The full listing is to be written out again, unchanged.

Data for analysis =>
• • • •

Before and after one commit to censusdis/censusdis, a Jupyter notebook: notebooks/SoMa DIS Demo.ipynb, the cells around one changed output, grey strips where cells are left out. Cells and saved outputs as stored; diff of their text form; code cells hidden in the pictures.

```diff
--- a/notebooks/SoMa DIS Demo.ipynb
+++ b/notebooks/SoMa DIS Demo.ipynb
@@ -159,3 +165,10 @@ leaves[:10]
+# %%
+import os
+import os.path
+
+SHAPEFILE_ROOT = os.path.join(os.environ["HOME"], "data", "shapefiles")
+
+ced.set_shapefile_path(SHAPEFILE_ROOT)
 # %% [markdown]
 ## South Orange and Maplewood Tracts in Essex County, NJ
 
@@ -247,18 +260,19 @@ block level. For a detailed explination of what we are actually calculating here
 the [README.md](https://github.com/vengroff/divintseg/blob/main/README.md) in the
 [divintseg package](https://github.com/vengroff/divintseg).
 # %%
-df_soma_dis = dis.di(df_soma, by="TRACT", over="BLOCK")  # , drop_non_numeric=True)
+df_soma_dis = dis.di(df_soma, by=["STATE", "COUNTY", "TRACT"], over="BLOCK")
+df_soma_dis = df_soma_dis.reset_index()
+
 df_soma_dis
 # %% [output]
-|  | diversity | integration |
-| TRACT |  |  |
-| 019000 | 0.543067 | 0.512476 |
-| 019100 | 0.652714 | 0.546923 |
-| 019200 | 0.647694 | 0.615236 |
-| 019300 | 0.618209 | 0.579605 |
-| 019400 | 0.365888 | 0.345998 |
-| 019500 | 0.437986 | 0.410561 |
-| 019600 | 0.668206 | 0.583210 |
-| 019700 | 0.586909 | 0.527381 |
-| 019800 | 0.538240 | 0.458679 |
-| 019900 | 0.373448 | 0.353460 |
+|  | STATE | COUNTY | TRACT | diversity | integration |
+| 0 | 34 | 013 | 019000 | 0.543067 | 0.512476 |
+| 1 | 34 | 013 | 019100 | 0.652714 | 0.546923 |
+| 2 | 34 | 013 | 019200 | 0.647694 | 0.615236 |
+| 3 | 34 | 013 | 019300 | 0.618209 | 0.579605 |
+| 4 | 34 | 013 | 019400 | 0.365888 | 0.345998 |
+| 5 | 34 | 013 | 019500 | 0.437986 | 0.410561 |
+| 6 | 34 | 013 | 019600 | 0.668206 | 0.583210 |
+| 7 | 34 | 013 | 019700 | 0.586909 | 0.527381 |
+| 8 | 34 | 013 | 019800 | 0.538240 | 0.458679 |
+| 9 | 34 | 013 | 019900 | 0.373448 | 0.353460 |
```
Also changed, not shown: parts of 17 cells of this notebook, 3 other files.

• • • •

Response to this exercise =>
Before and after one commit to censusdis/censusdis, a Jupyter notebook: notebooks/SoMa DIS Demo.ipynb, the cells around one changed output, grey strips where cells are left out. Cells and saved outputs as stored; diff of their text form; code cells hidden in the pictures.

```diff
--- a/notebooks/SoMa DIS Demo.ipynb
+++ b/notebooks/SoMa DIS Demo.ipynb
@@ -159,3 +165,10 @@ leaves[:10]
+# %%
+import os
+import os.path
+
+SHAPEFILE_ROOT = os.path.join(os.environ["HOME"], "data", "shapefiles")
+
+ced.set_shapefile_path(SHAPEFILE_ROOT)
 # %% [markdown]
 ## South Orange and Maplewood Tracts in Essex County, NJ
 
@@ -247,18 +260,19 @@ block level. For a detailed explination of what we are actually calculating here
 the [README.md](https://github.com/vengroff/divintseg/blob/main/README.md) in the
 [divintseg package](https://github.com/vengroff/divintseg).
 # %%
-df_soma_dis = dis.di(df_soma, by="TRACT", over="BLOCK")  # , drop_non_numeric=True)
+df_soma_dis = dis.di(df_soma, by=["STATE", "COUNTY", "TRACT"], over="BLOCK")
+df_soma_dis = df_soma_dis.reset_index()
+
 df_soma_dis
 # %% [output]
-|  | diversity | integration |
-| TRACT |  |  |
-| 019000 | 0.543067 | 0.512476 |
-| 019100 | 0.652714 | 0.546923 |
-| 019200 | 0.647694 | 0.615236 |
-| 019300 | 0.618209 | 0.579605 |
-| 019400 | 0.365888 | 0.345998 |
-| 019500 | 0.437986 | 0.410561 |
-| 019600 | 0.668206 | 0.583210 |
-| 019700 | 0.586909 | 0.527381 |
-| 019800 | 0.538240 | 0.458679 |
-| 019900 | 0.373448 | 0.353460 |
+|  | STATE | COUNTY | TRACT | diversity | integration |
+| 0 | 34 | 013 | 019000 | 0.543067 | 0.512476 |
+| 1 | 34 | 013 | 019100 | 0.652714 | 0.546923 |
+| 2 | 34 | 013 | 019200 | 0.647694 | 0.615236 |
+| 3 | 34 | 013 | 019300 | 0.618209 | 0.579605 |
+| 4 | 34 | 013 | 019400 | 0.365888 | 0.345998 |
+| 5 | 34 | 013 | 019500 | 0.437986 | 0.410561 |
+| 6 | 34 | 013 | 019600 | 0.668206 | 0.583210 |
+| 7 | 34 | 013 | 019700 | 0.586909 | 0.527381 |
+| 8 | 34 | 013 | 019800 | 0.538240 | 0.458679 |
+| 9 | 34 | 013 | 019900 | 0.373448 | 0.353460 |
```
Also changed, not shown: parts of 17 cells of this notebook, 3 other files.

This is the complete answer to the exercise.